Qigong, also known as Chi Kung or Qi Gung is a type of Traditional Chinese Medicine (TCM), along with Acupuncture, Herbalism, and Dietary Therapies. Evidence shows that Qigong has been practiced as far back as 4000-years ago. Like all methods in TCM, it works on the Chinese theory that the primary moving force of the universe is called Qi (pronounced Chi or Ki), or the vital force. Qi is what makes up all substance and creates all movement and life. Proponents of TCM believe that the human body contains lines (meridians) in which Qi flows, thus disease is caused by a disruption in Qi flow through the meridians. Qigong aims to prevent or correct Qi disruptions through the use of rhythmic movements, breathing, and posture.

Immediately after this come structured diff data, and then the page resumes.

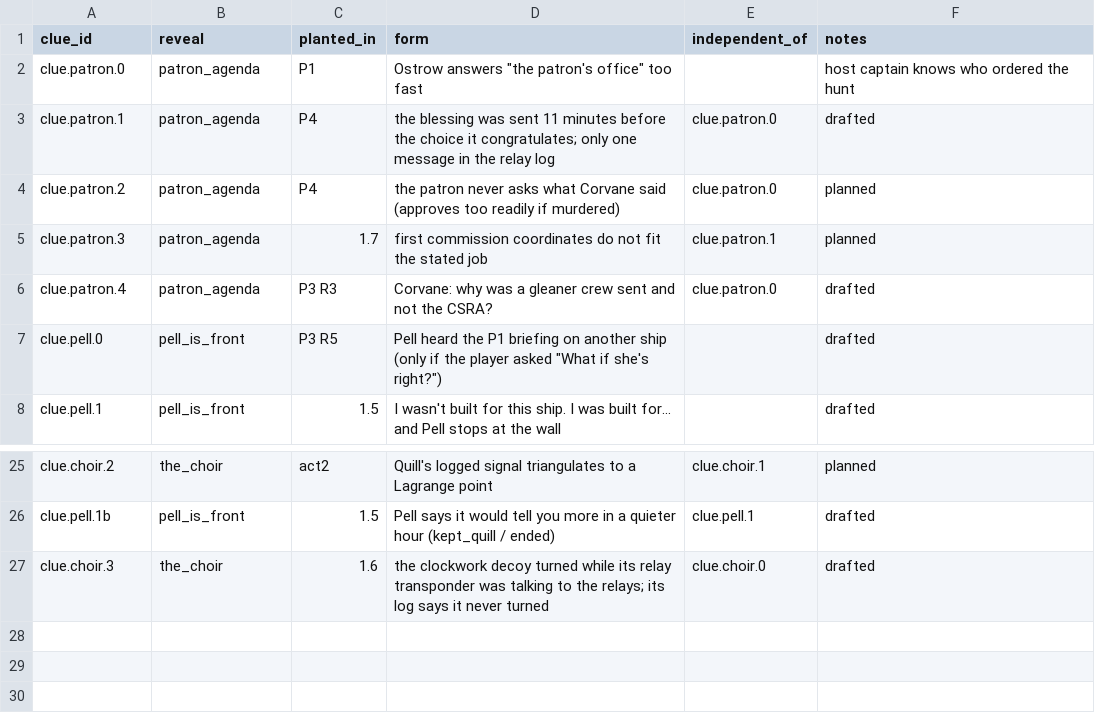
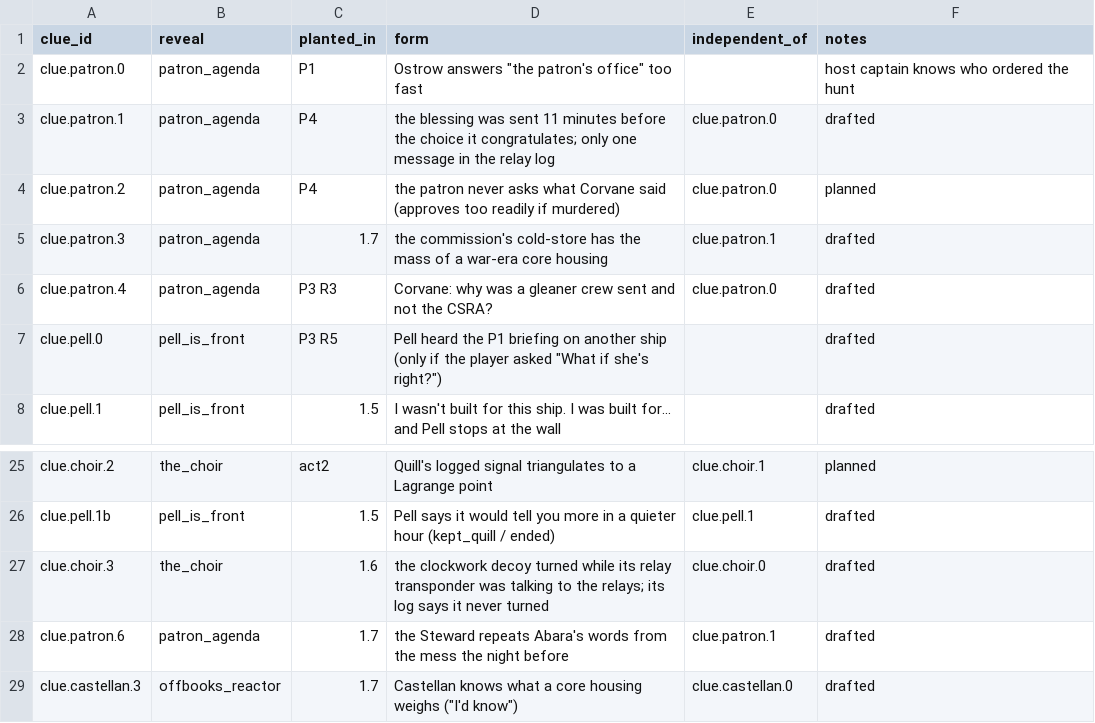
Before and after one commit to davebjr-design/interdict, a CSV file: data/narrative/clues.csv, drawn as a sheet; only a part is shown, gaps mark what is left out.

```diff
--- a/data/narrative/clues.csv
+++ b/data/narrative/clues.csv
@@ -4,3 +4,3 @@ clue.patron.1,patron_agenda,P4,the blessing was sent 11 minutes before the choic
 clue.patron.2,patron_agenda,P4,the patron never asks what Corvane said (approves too readily if murdered),clue.patron.0,planned
-clue.patron.3,patron_agenda,1.7,first commission coordinates do not fit the stated job,clue.patron.1,planned
+clue.patron.3,patron_agenda,1.7,the commission's cold-store has the mass of a war-era core housing,clue.patron.1,drafted
 clue.patron.4,patron_agenda,P3 R3,Corvane: why was a gleaner crew sent and not the CSRA?,clue.patron.0,drafted
@@ -27 +27,3 @@ clue.pell.1b,pell_is_front,1.5,Pell says it would tell you more in a quieter hou
 clue.choir.3,the_choir,1.6,the clockwork decoy turned while its relay transponder was talking to the relays; its log says it never turned,clue.choir.0,drafted
+clue.patron.6,patron_agenda,1.7,the Steward repeats Abara's words from the mess the night before,clue.patron.1,drafted
+clue.castellan.3,offbooks_reactor,1.7,Castellan knows what a core housing weighs ("I'd know"),clue.castellan.0,drafted
```
Also changed, not shown: data/narrative/callbacks.csv, data/narrative/knowledge.csv, 2 other files.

Qigong is usually grouped-in with other traditional Chinese movement arts such as Tai Chi and Kung Fu; both considered ‘martial’ arts. Tai Chi (also spelled: Taiji) is closely related to Qigong in that both arts focus on the circulation and development of Qi through the use of breath, posture, and movement. Tai Chi and Qigong are both performed in a slow, rhythmic manner. The difference is that Tai Chi movements are based, in theory, around fighting stances and movements and is hence considered a martial art, whereas Qigong movements are generally non-martial and considered a form of moving meditation.

From a Traditional Chinese Medicine standpoint, Qigong is one of the primary forms of exercise used to treat and prevent many ailments in the sick and elderly. There are dozens of styles and the best style for the situation is chosen by the practitioner. The effectiveness of Qigong is based on outcomes such as balance, handgrip strength, trunk flexibility, blood pressure, resting heart rate, sleep and quality of life. There have also been studies on leg power, cardiopulmonary endurance, and pulmonary function, but these outcomes need further study.

Research has shown that regular Qigong practice appears to improves balance, coordination and hand grip strength in the young, elderly, and those with Parkinson in as little as 8 weeks. Adequate coordination and balance are very important to the long-term health of aging populations, as well as those with neurodegenerative conditions such as Parkinson’s and Alzheimer’s. It also appears to reduce stress which may account for its positive effect on sleep. For the most benefit Qigong should be practiced for 30-60 minutes each week.

Although Qigong is a great way to improve many health and coordination with a no-impact form of exercise and mobility training, it should be taught by an experienced practitioner because there are many forms to choose from. So, before you start a daily Qigong practice, be sure to look for a certified teacher in your area. You can find a local teacher through the National Qi Gong Association page.

Josh Wood

Coach Josh Wood, BHSc, is a Fitness Coach and Wilderness Guide who lives in Hobart, Tasmania, and works to help people find their passion for activity. He spent most of the last decade studying the body through manual therapies, health science, and fitness. With a background in teaching Massage Therapists and Personal Trainers he also writes for various online publications which keeps his communication skills sharp. His diverse background brings the many facets of health and fitness together. Head over to coachjoshwood.com to learn more!

Leave a Reply

avatar
  Subscribe  
Notify of
CLOSE MENU